Donna Rogers
Date Published
July 2002
4 pages
This article discusses radio interoperations and data transmissions that will become available with the licensing of 700-MHz spectrum.

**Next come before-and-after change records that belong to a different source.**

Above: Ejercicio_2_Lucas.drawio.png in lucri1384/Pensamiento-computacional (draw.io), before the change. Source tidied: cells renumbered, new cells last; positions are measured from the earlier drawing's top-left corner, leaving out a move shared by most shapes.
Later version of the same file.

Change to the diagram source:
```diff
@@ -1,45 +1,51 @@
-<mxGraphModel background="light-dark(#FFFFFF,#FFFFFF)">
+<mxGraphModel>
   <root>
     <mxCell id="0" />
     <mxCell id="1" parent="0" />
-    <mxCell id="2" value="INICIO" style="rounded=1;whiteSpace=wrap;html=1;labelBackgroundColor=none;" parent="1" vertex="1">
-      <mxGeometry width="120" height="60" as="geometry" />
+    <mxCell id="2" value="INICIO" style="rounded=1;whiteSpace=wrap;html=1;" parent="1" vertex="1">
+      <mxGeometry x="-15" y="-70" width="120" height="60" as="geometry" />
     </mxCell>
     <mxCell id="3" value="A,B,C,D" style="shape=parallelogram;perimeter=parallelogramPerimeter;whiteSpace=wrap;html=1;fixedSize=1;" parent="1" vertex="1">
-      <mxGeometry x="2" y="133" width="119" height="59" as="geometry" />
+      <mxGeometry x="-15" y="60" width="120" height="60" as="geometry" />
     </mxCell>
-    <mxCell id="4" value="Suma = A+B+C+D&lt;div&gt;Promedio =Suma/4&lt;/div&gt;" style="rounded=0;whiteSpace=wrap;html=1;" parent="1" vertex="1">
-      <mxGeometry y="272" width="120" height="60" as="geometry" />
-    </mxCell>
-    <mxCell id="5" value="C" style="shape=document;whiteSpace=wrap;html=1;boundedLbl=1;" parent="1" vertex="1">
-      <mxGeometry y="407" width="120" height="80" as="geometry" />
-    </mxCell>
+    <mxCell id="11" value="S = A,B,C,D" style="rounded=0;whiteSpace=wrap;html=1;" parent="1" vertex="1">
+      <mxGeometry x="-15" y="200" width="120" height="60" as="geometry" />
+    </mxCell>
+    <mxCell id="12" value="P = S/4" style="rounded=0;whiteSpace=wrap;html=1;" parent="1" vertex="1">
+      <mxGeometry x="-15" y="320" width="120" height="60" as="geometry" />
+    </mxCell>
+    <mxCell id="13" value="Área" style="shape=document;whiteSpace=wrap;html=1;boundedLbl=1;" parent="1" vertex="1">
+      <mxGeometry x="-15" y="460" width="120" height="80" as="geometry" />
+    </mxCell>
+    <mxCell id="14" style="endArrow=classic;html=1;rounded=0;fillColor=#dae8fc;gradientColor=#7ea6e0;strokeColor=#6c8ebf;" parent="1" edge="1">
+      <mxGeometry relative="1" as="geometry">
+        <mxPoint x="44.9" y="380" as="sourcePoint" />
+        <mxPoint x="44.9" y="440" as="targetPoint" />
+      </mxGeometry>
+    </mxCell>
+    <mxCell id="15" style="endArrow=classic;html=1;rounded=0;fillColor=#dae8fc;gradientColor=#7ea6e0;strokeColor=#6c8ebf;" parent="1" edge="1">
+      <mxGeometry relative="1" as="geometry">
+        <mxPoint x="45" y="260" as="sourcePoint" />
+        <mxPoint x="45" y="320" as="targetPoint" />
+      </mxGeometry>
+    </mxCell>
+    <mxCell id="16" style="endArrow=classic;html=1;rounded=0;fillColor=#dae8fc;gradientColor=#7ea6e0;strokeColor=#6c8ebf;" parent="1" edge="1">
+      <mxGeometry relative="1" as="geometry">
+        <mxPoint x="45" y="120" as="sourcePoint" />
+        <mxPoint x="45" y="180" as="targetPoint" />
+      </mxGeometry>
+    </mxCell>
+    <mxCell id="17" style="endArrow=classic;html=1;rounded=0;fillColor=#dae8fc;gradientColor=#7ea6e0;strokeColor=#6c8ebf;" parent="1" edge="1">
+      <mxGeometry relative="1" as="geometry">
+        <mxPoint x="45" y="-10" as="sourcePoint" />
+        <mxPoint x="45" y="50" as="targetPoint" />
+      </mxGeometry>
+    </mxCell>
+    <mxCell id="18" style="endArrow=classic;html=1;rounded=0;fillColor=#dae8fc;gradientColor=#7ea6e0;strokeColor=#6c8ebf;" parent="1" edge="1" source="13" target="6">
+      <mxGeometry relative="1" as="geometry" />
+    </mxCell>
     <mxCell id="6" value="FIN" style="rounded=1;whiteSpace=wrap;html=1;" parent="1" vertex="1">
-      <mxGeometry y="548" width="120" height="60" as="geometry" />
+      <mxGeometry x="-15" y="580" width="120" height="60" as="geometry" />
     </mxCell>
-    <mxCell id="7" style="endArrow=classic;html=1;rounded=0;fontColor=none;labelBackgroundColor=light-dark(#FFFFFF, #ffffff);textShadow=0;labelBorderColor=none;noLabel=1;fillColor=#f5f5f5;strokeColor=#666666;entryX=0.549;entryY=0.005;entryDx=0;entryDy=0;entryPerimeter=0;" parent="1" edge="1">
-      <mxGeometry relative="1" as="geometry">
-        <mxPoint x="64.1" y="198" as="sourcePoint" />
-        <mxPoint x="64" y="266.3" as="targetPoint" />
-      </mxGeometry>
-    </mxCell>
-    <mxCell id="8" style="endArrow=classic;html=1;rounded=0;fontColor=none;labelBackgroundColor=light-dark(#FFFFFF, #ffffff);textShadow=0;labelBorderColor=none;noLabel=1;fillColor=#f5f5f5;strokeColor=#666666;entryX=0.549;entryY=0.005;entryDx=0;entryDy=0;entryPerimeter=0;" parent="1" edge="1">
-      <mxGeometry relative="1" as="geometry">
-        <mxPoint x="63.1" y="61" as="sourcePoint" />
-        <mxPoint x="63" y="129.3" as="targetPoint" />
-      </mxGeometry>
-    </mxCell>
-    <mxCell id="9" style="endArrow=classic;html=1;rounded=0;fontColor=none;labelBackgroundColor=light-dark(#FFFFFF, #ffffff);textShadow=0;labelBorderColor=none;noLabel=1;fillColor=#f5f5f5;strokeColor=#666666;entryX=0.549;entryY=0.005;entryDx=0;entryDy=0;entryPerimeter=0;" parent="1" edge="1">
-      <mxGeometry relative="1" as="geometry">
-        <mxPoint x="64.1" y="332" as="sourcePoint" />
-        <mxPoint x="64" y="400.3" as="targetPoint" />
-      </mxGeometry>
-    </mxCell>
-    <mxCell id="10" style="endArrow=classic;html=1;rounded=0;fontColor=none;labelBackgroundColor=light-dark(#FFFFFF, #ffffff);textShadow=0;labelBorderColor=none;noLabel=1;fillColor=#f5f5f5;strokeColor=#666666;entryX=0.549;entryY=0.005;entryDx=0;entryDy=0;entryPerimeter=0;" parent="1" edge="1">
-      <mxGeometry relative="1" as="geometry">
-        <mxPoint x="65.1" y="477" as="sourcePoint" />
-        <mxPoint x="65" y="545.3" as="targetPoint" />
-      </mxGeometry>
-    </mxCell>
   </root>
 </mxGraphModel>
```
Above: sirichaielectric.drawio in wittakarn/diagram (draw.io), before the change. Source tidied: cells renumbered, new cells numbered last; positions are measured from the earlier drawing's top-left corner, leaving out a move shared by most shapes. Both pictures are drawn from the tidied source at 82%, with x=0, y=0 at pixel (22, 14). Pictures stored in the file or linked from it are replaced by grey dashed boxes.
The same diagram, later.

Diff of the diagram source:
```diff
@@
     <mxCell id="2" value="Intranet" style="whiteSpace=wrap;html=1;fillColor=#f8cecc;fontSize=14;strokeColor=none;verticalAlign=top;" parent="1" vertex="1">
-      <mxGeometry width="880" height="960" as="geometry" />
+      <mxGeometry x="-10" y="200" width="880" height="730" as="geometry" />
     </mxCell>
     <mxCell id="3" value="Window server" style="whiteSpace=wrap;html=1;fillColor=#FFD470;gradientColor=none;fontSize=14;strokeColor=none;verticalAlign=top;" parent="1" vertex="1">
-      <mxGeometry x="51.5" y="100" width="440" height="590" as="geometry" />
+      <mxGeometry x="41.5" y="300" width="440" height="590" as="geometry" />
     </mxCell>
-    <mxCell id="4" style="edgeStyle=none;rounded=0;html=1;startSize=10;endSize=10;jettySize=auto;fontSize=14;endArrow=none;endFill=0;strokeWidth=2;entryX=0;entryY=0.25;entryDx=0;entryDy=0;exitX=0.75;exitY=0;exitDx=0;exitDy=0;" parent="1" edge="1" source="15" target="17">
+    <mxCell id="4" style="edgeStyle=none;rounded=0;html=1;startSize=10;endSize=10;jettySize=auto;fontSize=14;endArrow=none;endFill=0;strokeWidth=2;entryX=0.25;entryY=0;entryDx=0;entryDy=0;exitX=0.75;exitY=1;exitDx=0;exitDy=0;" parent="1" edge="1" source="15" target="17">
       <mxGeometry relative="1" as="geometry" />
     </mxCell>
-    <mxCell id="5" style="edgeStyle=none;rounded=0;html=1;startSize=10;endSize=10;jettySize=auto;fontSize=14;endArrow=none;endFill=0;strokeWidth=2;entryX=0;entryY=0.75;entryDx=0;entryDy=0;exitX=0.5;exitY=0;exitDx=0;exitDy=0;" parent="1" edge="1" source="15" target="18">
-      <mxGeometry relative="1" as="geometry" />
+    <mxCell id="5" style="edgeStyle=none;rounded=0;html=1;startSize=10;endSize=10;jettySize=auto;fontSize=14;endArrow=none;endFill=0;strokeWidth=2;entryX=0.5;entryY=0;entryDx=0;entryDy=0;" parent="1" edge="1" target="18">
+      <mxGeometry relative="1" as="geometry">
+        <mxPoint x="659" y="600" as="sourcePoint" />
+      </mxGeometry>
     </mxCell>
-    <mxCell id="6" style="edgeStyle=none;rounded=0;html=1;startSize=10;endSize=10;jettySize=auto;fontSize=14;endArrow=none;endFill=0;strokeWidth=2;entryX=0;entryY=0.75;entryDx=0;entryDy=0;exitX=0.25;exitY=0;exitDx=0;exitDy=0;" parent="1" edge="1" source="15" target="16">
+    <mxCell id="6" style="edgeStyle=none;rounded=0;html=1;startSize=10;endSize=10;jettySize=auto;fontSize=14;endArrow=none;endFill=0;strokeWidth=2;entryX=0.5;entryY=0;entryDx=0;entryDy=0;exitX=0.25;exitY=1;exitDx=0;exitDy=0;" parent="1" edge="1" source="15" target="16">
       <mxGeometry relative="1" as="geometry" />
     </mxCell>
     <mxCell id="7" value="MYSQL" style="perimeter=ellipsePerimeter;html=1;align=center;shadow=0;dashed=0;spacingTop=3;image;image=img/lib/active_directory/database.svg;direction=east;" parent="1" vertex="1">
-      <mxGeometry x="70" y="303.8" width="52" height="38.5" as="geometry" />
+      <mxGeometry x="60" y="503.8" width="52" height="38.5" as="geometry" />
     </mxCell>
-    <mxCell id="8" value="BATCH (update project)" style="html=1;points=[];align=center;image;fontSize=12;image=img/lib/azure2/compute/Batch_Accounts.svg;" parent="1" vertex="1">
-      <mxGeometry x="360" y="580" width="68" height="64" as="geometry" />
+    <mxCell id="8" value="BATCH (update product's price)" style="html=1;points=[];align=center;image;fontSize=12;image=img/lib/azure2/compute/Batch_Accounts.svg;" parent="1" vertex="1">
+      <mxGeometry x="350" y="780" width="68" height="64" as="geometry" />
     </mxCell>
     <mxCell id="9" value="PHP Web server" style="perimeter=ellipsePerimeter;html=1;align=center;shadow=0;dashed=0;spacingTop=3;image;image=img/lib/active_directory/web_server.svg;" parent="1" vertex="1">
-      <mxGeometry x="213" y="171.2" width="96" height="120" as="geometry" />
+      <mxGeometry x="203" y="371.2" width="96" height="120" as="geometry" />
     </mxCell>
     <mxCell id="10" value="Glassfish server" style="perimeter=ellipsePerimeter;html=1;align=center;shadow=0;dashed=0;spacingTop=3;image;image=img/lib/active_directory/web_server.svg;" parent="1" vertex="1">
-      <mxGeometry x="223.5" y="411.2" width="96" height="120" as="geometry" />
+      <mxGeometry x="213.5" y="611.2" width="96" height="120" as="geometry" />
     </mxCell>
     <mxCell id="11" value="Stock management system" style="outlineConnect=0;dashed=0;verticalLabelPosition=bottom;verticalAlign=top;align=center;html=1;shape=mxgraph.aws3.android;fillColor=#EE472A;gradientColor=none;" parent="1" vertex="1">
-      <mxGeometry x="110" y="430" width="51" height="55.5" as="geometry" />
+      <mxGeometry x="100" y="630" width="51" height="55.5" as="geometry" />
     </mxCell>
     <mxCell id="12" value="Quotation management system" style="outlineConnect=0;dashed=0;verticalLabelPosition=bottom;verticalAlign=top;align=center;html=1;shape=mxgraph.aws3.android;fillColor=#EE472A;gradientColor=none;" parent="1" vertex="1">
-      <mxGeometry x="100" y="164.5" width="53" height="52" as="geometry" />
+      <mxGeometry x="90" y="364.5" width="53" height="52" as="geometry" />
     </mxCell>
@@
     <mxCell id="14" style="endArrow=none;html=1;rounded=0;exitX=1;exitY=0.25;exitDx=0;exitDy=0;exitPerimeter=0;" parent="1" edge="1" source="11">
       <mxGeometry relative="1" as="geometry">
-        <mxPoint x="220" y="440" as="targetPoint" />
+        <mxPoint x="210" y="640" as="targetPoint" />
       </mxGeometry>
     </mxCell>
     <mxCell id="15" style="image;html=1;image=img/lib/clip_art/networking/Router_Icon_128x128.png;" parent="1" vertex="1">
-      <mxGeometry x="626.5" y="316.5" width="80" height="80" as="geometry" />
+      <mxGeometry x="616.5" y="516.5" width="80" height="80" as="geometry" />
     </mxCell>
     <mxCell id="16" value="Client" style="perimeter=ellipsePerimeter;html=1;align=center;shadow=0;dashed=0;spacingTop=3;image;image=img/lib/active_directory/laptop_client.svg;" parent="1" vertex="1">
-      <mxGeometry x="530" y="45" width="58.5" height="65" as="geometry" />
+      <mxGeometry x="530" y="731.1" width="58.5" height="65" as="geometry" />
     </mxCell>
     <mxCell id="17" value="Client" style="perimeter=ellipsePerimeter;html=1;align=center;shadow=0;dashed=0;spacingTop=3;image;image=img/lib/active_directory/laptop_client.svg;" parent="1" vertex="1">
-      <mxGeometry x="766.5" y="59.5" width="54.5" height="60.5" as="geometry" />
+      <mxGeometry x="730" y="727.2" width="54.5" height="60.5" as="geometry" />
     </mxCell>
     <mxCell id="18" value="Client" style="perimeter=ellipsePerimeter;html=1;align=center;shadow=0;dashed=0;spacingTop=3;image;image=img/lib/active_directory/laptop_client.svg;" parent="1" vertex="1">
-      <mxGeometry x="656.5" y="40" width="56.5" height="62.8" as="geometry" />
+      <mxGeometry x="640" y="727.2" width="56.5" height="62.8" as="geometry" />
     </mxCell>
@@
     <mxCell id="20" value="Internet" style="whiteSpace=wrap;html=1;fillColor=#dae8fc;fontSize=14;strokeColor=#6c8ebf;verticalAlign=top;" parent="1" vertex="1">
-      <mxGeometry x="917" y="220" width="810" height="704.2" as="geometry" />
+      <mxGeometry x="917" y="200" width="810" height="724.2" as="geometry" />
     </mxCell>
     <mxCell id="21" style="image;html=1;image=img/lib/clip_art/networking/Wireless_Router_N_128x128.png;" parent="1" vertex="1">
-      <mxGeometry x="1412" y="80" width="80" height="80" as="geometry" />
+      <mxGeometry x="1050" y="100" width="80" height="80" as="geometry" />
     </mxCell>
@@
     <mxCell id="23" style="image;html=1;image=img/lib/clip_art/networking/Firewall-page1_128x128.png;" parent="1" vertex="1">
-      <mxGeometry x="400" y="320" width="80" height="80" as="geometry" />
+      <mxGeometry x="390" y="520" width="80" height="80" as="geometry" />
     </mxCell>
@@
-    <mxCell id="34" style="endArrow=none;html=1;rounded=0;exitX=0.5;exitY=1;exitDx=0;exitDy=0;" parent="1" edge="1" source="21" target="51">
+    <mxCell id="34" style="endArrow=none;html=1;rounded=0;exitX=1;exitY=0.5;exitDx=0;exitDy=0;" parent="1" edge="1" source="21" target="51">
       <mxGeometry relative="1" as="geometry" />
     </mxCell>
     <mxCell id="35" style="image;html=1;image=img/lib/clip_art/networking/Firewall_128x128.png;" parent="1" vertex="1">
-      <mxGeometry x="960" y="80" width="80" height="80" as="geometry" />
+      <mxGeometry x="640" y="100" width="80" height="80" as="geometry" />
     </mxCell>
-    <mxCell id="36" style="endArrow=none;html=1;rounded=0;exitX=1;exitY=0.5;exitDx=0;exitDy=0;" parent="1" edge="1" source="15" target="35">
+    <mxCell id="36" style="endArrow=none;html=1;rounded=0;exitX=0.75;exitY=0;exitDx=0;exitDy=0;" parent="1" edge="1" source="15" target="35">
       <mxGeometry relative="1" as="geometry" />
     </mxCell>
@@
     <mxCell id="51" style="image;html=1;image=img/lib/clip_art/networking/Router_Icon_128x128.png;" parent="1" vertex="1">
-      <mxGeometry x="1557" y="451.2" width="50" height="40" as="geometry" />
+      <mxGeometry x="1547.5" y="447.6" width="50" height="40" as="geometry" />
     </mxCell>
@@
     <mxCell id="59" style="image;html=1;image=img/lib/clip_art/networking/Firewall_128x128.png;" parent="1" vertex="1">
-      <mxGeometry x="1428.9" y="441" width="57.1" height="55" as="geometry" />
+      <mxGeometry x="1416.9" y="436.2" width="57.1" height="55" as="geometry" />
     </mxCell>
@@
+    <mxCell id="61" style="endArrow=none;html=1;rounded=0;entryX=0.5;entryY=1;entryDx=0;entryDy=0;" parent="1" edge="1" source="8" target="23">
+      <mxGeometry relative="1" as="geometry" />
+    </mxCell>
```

Public safety operates in 10 different frequency bands. When communication is needed the most during disasters is when it is most likely to break down. Five channels for interoperability were set aside in planning the 800-Mhzband a few years ago. Today this is not enough. When the 700-MHz band becomes available, it will offer 32 channels to ease sorely crowded public safety bandwidth. However, standards need to be put into place and jurisdictions need to apply for licenses. The Public Safety National Coordination Committee (NCC) is using the Internet to discuss long-term solutions with public safety users. The main accomplishment is the adoption of a standard for both narrowband voice and data. The NCC approved the APCO Project 25 standard, which is now called TIA 102. The issue that still needs to be formulated is the wideband data standard, the aspect that sends bandwidth intensive data, such as still images and video, over radio frequencies. The NCC’s Telecommunications Industry Association (TIA) will help draft a standard for operation of wideband channels. The committee is addressing how interoperability channels should be labeled; and the lack of standard language for naming channels, which has caused major confusion during events such as the recent wild fires in California. The committee has maintained that the Federal Communications Commission (FCC) should make consistent labeling mandatory. States have been issued their licenses for 2.4 MHz of spectrum to license as they wish. The only restriction is that they must show the FCC that the use offers substantial service to at least one-third of the population of the State. To apply for the remaining 21.6 MHz, local agencies must join their regional planning committees and apply directly to one of a number of entities offering frequency coordination services. The biggest problem with public safety getting up and running on the 700-MHz band is that UHF TV now occupies it.